Ruby Oak Nutrition owner Christine Byrne sends free, bi-weekly(ish) advice for anyone who wants to end food guilt and body shame.
Wellness influencers, weight loss “experts,” and diet companies are constantly preying on your insecurities and vying for your attention. The Quit Your Diet Newsletter teaches you how to care for yourself without obsessing about food or always trying to change your body.
“Byrne’s Quit Your Diet Newsletter is filled with empathetic advice on very relatable topics.“
– Casey Gueren, Vox.com
Praise for Quit Your Diet
“Thank you!!!!!!!! What a great newsletter! This will be my new year’s resolution starting today: giving up dieting and the pursuit of weight loss… I really appreciate your positive outlook and encouraging words.“
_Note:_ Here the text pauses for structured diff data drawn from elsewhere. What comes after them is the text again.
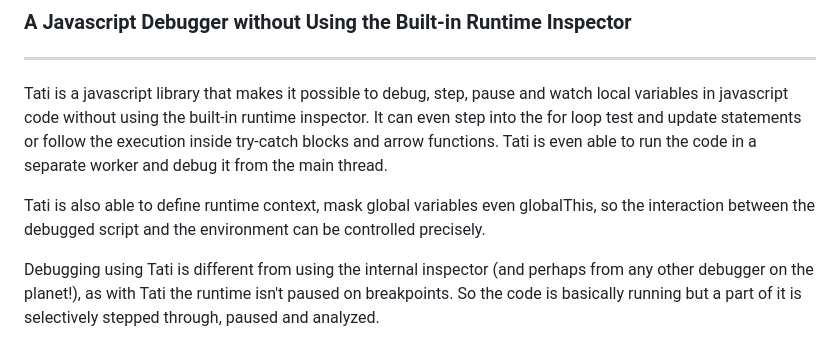
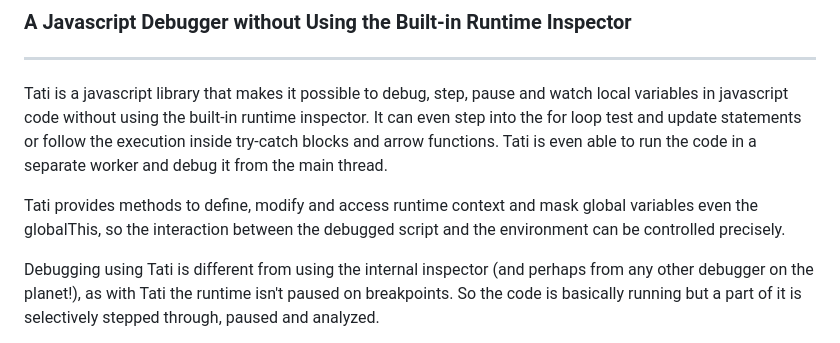
Before and after one commit to arashkazemi/tati, a Markdown page: README.md, the part around the change. GitHub-like rendering.

```diff
--- a/README.md
+++ b/README.md
@@ -11,9 +11,9 @@ or follow the execution inside try-catch blocks and arrow functions. Tati
 is even able to run the code in a separate worker and debug it from the main
 thread.
 
-Tati is also able to define runtime context, mask global variables even
-globalThis, so the interaction between the debugged script and the environment
-can be controlled precisely.
+Tati provides methods to define, modify and access runtime context and mask
+global variables even the globalThis, so the interaction between the debugged
+script and the environment can be controlled precisely.
 
 Debugging using Tati is different from using the internal inspector (and
 perhaps from any other debugger on the planet!), as with Tati the runtime isn't
```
“This is truly so needed…having this info coming from a nutritionist is HUGE for regular folks like me and is so validating.“
“When this came into my inbox it was such a lightbulb moment! For so long I have been making “healthy food choices” and never feeling satisfied, and now I understand why!“
“I really appreciate the newsletter and the myths that are debunked, the solid information that is presented, and the encouragement given. I want more of it!“
Want to read it first? These posts come from past issues.
Why? Because the whole point of intuitive eating is to stop using food as a way to change your body. To separate food from weight (more on that later.) Intuitive eating means making food choices based on your own physical cues and cravings. That’s not really possible when you’re trying to lose weight. Why? Because a voice in the back of your head will always be subtly encouraging you to eat less, choose the lower-calorie option, or forgo certain foods.
You can’t force others to think the way you do—that’s inappropriate and ineffective. What you can do is lead by example by not engaging in diet talk. Or, you can set boundaries by telling people you aren’t comfortable talking about diets or bodies with them.
Noom is a popular “wellness” app that aggressively markets itself as anti-diet, while also marketing itself as a great way to lose weight. If you’ve been tricked into signing up, you probably know that once you’re inside, it’s nothing more than an expensive calorie tracker with silly “lessons” and an extremely disordered perspective.
Scroll through the #intuitiveeating tag on Instagram and you’d think intuitive eating is just for thin people. It’s filled with thin, white women posting about food freedom and eating donuts. Many of these thin women are the dietitians who talk about intuitive eating and body acceptance for all. But is that really what they’re showcasing? It’s a complicated problem.